The 28-year-old golfer revealed he had lost 10 lbs (4.5 kilos) due to the virus. However, he insisted that experiencing it had made him no more enthusiastic to be vaccinated.
“The vaccine doesn’t necessarily prevent it from happening,” he told American media in August.
“I’m young enough, I’d rather give it (the vaccine) to people who need it. I don’t need it. I’m a healthy, young individual that will continue to work on my health.”
Dechambeau—both of whose parents have been vaccinated—said he would contemplate doing so if he felt the vaccine met his standards.
The Brooklyn Nets NBA star has been welcomed back into the fold after spending the first two months of the season sidelined due to his refusal to be vaccinated.
The 29-year-old point guard said his much criticized decision was not because he was anti-vaccination, it was simply a personal choice.
“I am doing what’s best for me,” he said in October. “I know the consequences here, and if it means that I’m judged and demonized for that, that’s just what it is, that’s the role I play.”
Even with his return, Irving—who won the NBA title with the Cleveland Cavaliers in 2016—can only play a role on the road because, as long as he remains unvaccinated, he cannot play home games due to New York’s vaccine mandates.
While Djokovic and his lawyers battle the Australian system, fellow tennis player Sandgren did not even try for a medical exemption.
The 30-year-old American, who posseses two Australian Open quarterfinal spots compared to the nine singles titles of Djokovic, said he did not meet the conditions required to secure one.
“I have not quite the same pull,” Sandgren noted dryly prior to Djokovic’s standoff at the airport in Melbourne. However, once Djokovic was held up, he was scathing of the Australian stance.
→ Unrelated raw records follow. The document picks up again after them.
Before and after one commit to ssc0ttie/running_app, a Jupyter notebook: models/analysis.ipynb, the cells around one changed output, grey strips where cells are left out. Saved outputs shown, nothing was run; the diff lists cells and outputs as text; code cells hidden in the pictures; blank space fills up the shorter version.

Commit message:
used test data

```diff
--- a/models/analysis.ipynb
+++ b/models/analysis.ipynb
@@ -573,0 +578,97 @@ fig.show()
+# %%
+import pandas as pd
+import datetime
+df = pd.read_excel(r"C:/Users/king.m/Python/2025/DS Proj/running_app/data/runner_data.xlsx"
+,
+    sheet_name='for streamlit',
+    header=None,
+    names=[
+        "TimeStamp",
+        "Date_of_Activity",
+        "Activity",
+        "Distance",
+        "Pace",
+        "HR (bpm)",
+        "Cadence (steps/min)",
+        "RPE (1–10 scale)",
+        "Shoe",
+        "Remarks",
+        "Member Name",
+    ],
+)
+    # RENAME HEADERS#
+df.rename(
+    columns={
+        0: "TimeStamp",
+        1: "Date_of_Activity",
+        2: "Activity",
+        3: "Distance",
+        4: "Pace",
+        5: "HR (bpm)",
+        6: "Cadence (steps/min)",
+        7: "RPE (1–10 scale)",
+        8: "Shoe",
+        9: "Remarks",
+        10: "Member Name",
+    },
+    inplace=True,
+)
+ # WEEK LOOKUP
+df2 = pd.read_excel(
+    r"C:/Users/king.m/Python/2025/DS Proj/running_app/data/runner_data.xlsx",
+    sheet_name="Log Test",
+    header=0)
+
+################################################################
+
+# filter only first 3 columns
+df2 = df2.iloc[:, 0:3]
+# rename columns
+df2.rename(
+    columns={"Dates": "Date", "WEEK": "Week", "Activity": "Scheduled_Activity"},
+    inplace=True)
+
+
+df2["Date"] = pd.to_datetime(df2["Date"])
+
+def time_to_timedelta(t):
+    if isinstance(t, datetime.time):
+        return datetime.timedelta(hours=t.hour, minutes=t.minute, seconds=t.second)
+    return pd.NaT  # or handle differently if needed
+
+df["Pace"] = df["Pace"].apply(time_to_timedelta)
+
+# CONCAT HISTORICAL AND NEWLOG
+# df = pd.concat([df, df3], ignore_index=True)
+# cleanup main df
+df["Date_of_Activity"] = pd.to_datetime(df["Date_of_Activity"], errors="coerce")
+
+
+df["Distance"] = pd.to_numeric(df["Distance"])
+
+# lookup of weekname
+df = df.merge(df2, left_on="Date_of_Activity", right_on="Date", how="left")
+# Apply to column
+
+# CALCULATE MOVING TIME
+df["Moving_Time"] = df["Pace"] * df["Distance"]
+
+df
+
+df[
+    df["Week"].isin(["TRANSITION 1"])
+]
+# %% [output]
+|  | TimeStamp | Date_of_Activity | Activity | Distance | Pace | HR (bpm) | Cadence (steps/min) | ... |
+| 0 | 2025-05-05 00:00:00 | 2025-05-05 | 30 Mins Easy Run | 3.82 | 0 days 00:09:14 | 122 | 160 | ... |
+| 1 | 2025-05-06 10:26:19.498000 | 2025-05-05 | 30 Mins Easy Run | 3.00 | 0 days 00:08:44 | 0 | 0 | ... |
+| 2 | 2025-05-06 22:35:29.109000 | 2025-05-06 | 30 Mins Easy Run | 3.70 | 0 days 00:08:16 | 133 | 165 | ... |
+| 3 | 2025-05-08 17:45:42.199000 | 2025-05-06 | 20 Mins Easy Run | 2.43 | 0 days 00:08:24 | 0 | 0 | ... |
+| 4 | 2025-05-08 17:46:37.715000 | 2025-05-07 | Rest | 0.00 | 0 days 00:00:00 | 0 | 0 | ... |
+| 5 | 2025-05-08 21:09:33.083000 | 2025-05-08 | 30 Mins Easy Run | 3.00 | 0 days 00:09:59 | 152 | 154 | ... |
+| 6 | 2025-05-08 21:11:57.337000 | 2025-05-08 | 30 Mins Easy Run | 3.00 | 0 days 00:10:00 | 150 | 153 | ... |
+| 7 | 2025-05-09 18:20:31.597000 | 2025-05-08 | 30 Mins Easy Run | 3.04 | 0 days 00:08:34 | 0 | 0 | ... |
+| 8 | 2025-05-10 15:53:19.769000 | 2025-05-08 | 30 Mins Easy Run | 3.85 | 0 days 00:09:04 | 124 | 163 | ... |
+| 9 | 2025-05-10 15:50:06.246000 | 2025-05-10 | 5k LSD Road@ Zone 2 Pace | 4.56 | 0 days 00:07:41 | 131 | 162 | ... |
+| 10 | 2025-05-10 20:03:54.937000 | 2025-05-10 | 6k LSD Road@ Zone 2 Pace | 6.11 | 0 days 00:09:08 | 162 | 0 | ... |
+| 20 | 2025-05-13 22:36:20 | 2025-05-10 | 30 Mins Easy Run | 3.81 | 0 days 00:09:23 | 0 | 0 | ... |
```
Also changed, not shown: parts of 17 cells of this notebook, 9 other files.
“Just to be crystal clear here,” he tweeted. “Two separate medical boards approved his exemption. And politicians are stopping it. Australia doesn’t deserve to host a grand slam.”
© Agence France-Presse